Description of the task —
Copy each line of the entries that includes the word "describe".

.....

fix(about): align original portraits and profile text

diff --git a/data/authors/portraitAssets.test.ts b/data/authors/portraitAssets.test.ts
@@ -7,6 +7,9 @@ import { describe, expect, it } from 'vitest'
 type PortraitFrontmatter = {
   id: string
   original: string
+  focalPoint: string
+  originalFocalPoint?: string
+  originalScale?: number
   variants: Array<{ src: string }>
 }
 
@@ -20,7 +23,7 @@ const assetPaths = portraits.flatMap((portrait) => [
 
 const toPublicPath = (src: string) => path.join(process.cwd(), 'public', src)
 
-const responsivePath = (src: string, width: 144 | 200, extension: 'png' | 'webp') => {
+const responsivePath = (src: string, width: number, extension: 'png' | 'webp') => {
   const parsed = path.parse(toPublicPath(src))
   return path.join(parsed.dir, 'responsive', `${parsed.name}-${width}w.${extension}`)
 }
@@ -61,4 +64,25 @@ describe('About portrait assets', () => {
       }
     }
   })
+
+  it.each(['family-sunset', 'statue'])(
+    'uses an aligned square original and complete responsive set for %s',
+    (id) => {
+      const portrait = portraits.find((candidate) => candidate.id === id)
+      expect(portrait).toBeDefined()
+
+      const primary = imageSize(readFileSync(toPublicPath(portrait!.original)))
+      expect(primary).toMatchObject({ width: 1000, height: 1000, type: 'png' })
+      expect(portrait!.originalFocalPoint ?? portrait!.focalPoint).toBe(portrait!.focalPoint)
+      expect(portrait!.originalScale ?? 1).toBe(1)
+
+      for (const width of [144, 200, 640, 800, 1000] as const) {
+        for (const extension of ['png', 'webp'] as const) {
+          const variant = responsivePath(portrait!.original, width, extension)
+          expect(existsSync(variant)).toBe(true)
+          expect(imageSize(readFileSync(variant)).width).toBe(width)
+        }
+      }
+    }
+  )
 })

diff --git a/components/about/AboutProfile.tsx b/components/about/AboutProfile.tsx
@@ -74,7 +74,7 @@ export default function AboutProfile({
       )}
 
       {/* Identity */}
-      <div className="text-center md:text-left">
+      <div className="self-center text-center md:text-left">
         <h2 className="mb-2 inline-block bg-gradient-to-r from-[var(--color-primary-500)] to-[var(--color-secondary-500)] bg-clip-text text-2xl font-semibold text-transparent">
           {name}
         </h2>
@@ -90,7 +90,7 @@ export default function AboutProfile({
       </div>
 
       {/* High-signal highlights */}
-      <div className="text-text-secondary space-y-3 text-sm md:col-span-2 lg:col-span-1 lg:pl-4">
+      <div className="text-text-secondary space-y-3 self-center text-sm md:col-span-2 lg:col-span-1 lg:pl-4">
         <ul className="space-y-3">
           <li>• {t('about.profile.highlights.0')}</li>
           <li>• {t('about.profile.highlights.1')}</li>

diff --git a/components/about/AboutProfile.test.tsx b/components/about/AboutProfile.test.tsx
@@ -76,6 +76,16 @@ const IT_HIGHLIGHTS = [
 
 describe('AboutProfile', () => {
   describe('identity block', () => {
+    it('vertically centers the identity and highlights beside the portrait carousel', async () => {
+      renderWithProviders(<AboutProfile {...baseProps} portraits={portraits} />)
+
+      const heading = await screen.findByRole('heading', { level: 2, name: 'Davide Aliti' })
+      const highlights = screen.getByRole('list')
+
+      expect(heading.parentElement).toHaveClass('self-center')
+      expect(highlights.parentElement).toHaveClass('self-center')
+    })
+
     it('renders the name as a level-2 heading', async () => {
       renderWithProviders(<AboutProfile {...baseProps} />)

.....

Task response —
@@ -7,6 +7,9 @@ import { describe, expect, it } from 'vitest'
@@ -61,4 +64,25 @@ describe('About portrait assets', () => {
 describe('AboutProfile', () => {
   describe('identity block', () => {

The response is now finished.